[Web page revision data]
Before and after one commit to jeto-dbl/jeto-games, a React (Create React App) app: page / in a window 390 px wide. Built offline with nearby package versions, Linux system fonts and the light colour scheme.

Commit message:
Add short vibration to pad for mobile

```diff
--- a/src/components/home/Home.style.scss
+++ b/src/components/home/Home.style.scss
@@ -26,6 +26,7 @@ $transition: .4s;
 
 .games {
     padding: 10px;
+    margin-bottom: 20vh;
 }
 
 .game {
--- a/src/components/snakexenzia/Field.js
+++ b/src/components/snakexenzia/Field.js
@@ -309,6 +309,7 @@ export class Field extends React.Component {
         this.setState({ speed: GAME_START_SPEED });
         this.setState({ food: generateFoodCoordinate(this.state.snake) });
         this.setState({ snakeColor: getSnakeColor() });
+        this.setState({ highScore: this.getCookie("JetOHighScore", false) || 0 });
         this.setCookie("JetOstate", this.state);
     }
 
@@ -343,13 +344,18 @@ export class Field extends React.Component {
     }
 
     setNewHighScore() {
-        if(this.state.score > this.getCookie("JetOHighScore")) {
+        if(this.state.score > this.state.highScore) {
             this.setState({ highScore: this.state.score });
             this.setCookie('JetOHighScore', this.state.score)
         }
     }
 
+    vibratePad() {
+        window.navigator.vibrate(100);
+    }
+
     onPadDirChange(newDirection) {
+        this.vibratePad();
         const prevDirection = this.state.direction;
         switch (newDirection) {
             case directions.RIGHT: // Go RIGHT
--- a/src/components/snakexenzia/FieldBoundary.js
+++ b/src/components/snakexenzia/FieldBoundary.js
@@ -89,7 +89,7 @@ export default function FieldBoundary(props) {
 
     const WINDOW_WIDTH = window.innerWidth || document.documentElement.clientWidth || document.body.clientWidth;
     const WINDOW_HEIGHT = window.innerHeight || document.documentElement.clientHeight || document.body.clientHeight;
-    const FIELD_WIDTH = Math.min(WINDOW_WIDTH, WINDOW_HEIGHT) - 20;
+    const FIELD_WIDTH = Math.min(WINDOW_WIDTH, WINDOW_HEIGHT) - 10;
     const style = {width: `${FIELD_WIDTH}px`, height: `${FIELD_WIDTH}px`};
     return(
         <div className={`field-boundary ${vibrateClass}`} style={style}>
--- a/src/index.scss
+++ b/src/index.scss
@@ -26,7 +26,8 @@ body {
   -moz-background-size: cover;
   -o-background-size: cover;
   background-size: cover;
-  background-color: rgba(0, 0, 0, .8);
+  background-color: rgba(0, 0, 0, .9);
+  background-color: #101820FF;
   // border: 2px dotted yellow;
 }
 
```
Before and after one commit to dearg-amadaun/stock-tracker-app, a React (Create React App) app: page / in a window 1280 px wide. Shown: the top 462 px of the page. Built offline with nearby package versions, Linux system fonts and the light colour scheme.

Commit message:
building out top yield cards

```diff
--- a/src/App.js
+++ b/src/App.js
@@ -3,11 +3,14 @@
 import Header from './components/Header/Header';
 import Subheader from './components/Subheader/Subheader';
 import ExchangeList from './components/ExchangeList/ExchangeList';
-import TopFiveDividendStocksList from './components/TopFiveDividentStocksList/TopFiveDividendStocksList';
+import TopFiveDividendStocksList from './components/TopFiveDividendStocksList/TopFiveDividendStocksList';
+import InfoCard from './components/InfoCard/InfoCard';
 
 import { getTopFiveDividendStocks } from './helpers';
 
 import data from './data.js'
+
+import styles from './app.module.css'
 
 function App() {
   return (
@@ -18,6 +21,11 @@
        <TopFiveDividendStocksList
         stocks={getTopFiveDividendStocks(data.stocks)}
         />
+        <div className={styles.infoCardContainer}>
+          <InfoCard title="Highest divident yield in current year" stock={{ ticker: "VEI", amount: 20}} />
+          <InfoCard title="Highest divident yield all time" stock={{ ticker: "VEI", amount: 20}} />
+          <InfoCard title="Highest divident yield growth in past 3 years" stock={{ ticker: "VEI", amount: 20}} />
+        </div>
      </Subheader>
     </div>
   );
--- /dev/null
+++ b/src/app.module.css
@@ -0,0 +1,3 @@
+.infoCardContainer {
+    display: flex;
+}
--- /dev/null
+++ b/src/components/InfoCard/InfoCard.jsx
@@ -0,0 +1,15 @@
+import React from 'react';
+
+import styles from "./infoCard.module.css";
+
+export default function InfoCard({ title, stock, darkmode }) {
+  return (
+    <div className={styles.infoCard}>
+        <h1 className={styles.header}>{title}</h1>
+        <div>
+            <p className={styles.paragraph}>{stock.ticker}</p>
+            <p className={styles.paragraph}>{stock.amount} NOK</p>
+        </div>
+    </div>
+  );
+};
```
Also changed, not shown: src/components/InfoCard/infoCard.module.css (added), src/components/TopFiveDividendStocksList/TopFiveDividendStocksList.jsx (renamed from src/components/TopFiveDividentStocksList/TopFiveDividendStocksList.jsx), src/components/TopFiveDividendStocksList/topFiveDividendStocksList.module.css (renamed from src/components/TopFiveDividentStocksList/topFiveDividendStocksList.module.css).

Goal of the exercise:
Each line that contains the string "styles" counts once; report how many such lines the entries have, giving only the number.

Problem solution:
7